Let me be clear—I don't believe we’re in the midst of the Seven Last Plagues. But let's go apocalyptic for a moment. That is, after all, the point of this weekly blog "The Fourth Watch": to scan rapidly mounting harbingers that this civilization is now in the throes of its final watch, what the Romans called "the fourth watch"—the darkest period of night before dawn.

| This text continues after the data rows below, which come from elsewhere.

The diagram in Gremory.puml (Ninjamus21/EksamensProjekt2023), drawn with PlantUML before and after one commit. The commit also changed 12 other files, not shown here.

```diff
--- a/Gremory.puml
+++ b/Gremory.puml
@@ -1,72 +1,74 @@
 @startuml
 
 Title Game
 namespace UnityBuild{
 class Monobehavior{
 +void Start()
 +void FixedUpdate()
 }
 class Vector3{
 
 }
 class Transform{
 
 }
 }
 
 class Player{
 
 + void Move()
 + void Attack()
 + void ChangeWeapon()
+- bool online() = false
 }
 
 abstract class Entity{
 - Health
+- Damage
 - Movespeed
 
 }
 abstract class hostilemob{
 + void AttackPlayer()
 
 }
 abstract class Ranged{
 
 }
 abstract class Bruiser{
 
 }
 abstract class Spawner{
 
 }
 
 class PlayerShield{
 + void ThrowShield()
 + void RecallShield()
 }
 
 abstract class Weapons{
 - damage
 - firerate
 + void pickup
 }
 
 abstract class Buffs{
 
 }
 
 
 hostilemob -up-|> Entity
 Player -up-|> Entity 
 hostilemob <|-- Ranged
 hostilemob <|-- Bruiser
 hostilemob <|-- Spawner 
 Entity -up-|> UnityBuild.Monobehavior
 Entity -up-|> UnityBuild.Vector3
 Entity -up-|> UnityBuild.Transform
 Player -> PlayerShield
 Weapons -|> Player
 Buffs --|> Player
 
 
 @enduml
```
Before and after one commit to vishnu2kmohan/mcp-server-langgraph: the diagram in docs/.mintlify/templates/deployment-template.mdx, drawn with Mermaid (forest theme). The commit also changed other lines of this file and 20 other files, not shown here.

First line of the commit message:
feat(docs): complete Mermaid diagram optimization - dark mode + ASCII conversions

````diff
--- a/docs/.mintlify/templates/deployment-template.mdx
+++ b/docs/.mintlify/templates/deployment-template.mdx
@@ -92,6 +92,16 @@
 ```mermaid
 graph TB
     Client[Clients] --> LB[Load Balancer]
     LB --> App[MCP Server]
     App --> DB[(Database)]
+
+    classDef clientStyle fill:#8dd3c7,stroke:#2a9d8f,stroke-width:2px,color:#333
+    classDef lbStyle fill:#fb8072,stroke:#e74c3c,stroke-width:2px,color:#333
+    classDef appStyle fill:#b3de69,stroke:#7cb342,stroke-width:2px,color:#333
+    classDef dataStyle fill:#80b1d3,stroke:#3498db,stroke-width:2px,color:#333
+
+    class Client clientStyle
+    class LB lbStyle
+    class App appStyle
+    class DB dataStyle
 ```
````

On Monday the journal Nature published a study, "Global Risk of Deadly Heat" (www.nature.com/nclimate/journal/vaop/ncurrent/full/nclimate3322.html). Commenting on the study news media reported: "Deadly heat waves like the one now broiling the American West are bigger killers than previously thought and they are going to grow more frequent, according to a new comprehensive study of fatal heat conditions. . . . A team of researchers examined 1,949 deadly heat waves from around the world since 1980 to look for trends, define when heat is so severe it kills and forecast the future. They found that nearly one in three people now experience 20 days a year when the heat reaches deadly levels. But the study predicts that up to three in four people worldwide will endure that kind of heat by the end of the century, if global warming continues unabated" (abcnews.go.com/Technology/wireStory/hot-handle-study-shows-earths-killer-heat-worsens-48133208).

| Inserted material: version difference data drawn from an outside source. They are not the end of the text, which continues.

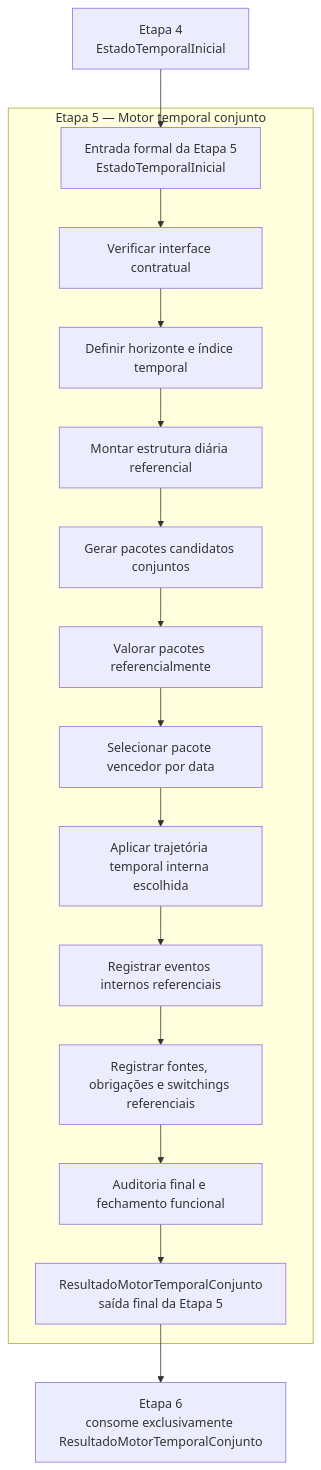
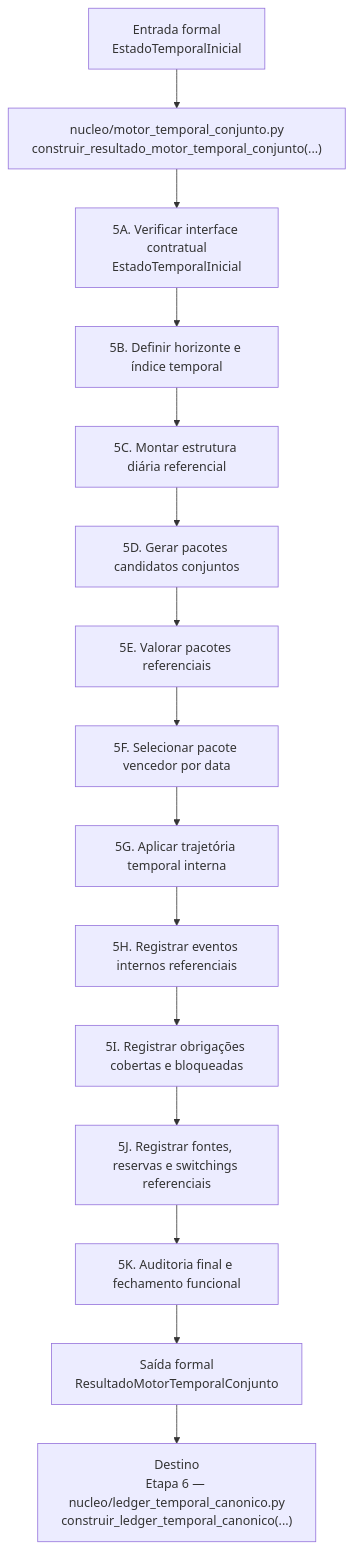
Before and after one commit to WevertonGomesCosta/payment-investment-allocation: the diagram in relatorios/principais/contratos_individuais/CONTRATO_ETAPA5_MOTOR_TEMPORAL_CONJUNTO.md, drawn with Mermaid. The commit also changed other lines of this file, not shown here.

Commit message:
MACRO-CONTRATOS-01: consolida contrato da etapa 5

````diff
--- a/relatorios/principais/contratos_individuais/CONTRATO_ETAPA5_MOTOR_TEMPORAL_CONJUNTO.md
+++ b/relatorios/principais/contratos_individuais/CONTRATO_ETAPA5_MOTOR_TEMPORAL_CONJUNTO.md
@@ -402,20 +186,18 @@
 ```mermaid
 flowchart TD
-    E4[Etapa 4<br/>EstadoTemporalInicial] --> E5IN[Entrada formal da Etapa 5<br/>EstadoTemporalInicial]
+    IN["Entrada formal<br/>EstadoTemporalInicial"] --> ORQ["nucleo/motor_temporal_conjunto.py<br/>construir_resultado_motor_temporal_conjunto(...)"]
 
-    subgraph E5[Etapa 5 — Motor temporal conjunto]
-        E5IN --> A[Verificar interface contratual]
-        A --> B[Definir horizonte e índice temporal]
-        B --> C[Montar estrutura diária referencial]
-        C --> D[Gerar pacotes candidatos conjuntos]
-        D --> E[Valorar pacotes referencialmente]
-        E --> F[Selecionar pacote vencedor por data]
-        F --> G[Aplicar trajetória temporal interna escolhida]
-        G --> H[Registrar eventos internos referenciais]
-        H --> I[Registrar fontes, obrigações e switchings referenciais]
-        I --> J[Auditoria final e fechamento funcional]
-        J --> R[ResultadoMotorTemporalConjunto<br/>saída final da Etapa 5]
-    end
-
-    R --> E6[Etapa 6<br/>consome exclusivamente ResultadoMotorTemporalConjunto]
+    ORQ --> A["5A. Verificar interface contratual<br/>EstadoTemporalInicial"]
+    A --> B["5B. Definir horizonte e índice temporal"]
+    B --> C["5C. Montar estrutura diária referencial"]
+    C --> D["5D. Gerar pacotes candidatos conjuntos"]
+    D --> E["5E. Valorar pacotes referenciais"]
+    E --> F["5F. Selecionar pacote vencedor por data"]
+    F --> G["5G. Aplicar trajetória temporal interna"]
+    G --> H["5H. Registrar eventos internos referenciais"]
+    H --> I["5I. Registrar obrigações cobertas e bloqueadas"]
+    I --> J["5J. Registrar fontes, reservas e switchings referenciais"]
+    J --> K["5K. Auditoria final e fechamento funcional"]
+    K --> L["Saída formal<br/>ResultadoMotorTemporalConjunto"]
+    L --> E6["Destino<br/>Etapa 6 — nucleo/ledger_temporal_canonico.py<br/>construir_ledger_temporal_canonico(...)"]
 ```
````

No doubt the inhabitants of the cities experiencing the sun's deadly scorching this week would be inclined to concur—Phoenix 119 degrees (with planes grounded because it was too hot), Las Vegas 117 degrees, Sacramento 107 degrees, Death Valley 127 degrees. Camilo Mora of the University of Hawaii, lead author of the study, predicted, "'The United States is going to be an oven. . . . This is already bad. We already know it. . . . The empirical data suggest it’s getting much worse'" (ibid). Only in America? Turbat, Pakistan, back in May registered a lethal 128 degrees (ranking it "among the five hottest temperatures reliably measured on Earth").
The death tally isn’t in yet, of course. But a sober reminder of how high the human toll can be is the 2003 heat wave in Europe that claimed over 70,000 lives. The 72 deaths in Portugal last week from the dry sun-ignited wild fires are a reminder no place will be exempt from deadly heat.
". . . and the sun was given power to scorch people with fire."
We are not experiencing the fourth plague, whose apocalyptic proportions will surely dwarf the statistics scientists are scrambling to interpret. Nevertheless, Jesus warned His followers that before His return "'there will be signs in the sun . . . for the powers of the heavens will be shaken'" (Luke 21:25-26).
Shall we be afraid? No. Shall we be reminded that we live on the edge of God’s escalating endgame? We must.
I was on assignment last week in the nation’s capital. The chaotic mix of fear (my plane landed just hours after the shootings at the Congressional baseball practice that early morning), confusion and capricious volatility the world over surely compels those of us who call ourselves "Adventists" to shake off the numbing lethargy that paralyzes the heart of our faith community and our own souls as well.
Now more than ever the masses that live in Washington, D. C. and Chicago, Detroit and Los Angeles—the scores of urban centers in this nation—must be warned that "the end of all things is at hand" (1 Peter 4:7). It is simply not enough for us to comfort our end-time-hungry souls with the reminder Jesus is coming soon. You don't win this game by guessing how close we are to the end. The only winning left on this deteriorating planet is the mission of Almighty God to save every lost earth child of His while there is still time. Forget the signs—we must embrace the mission—now rather than later.
Simply because later will one day be too late.
So what, pray tell, are we waiting for, you and I?